*Web document revisions:*
====
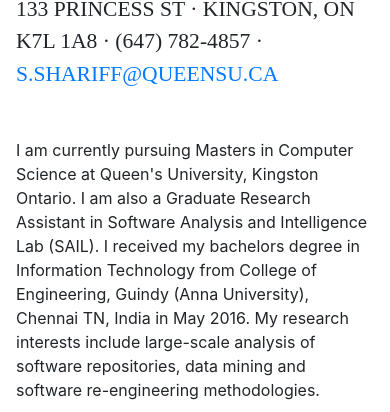
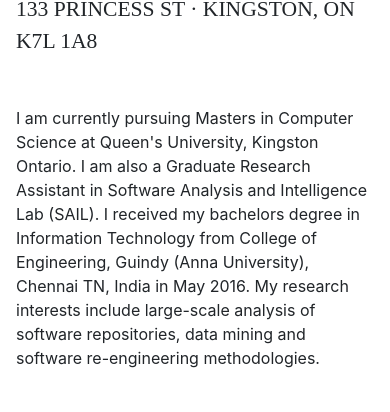
Before and after one commit to shahnazmshariff/shahnazmshariff.github.io, a website with bundled scripts: page index.html in a window 390 px wide. Shown: the part 237-649 px from the top of the page. Built offline with nearby package versions, Linux system fonts and the light colour scheme; a web font is replaced by a local one.

Commit message:
remove phone number, email ID

```diff
--- a/index.html
+++ b/index.html
@@ -68,8 +68,7 @@
           <h1 class="mb-0">Shahnaz
             <span class="text-primary">Shariff</span>
           </h1>
-          <div class="subheading mb-5">133 Princess St · Kingston, ON K7L 1A8 · (647) 782-4857 ·
-            <a href="mailto:name@email.com">s.shariff@queensu.ca</a>
+          <div class="subheading mb-5">133 Princess St · Kingston, ON K7L 1A8
           </div>
           <p class="mb-5">I am currently pursuing Masters in Computer Science at Queen's University, Kingston Ontario. I am also a Graduate Research Assistant in Software Analysis and Intelligence Lab (SAIL). I received my bachelors degree in Information Technology from College of Engineering, Guindy (Anna University), Chennai TN, India in May 2016. My research interests include large-scale analysis of software repositories, data mining and software re-engineering methodologies.  </p>
           <ul class="list-inline list-social-icons mb-0">
```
====
*Instructions to follow:*
The answer must consist of the entries above, reproduced word for word, without any pictures.

*Output below:*
Before and after one commit to shahnazmshariff/shahnazmshariff.github.io, a website with bundled scripts: page index.html in a window 390 px wide. Shown: the part 237-649 px from the top of the page. Built offline with nearby package versions, Linux system fonts and the light colour scheme; a web font is replaced by a local one.

Commit message:
remove phone number, email ID

```diff
--- a/index.html
+++ b/index.html
@@ -68,8 +68,7 @@
           <h1 class="mb-0">Shahnaz
             <span class="text-primary">Shariff</span>
           </h1>
-          <div class="subheading mb-5">133 Princess St · Kingston, ON K7L 1A8 · (647) 782-4857 ·
-            <a href="mailto:name@email.com">s.shariff@queensu.ca</a>
+          <div class="subheading mb-5">133 Princess St · Kingston, ON K7L 1A8
           </div>
           <p class="mb-5">I am currently pursuing Masters in Computer Science at Queen's University, Kingston Ontario. I am also a Graduate Research Assistant in Software Analysis and Intelligence Lab (SAIL). I received my bachelors degree in Information Technology from College of Engineering, Guindy (Anna University), Chennai TN, India in May 2016. My research interests include large-scale analysis of software repositories, data mining and software re-engineering methodologies.  </p>
           <ul class="list-inline list-social-icons mb-0">
```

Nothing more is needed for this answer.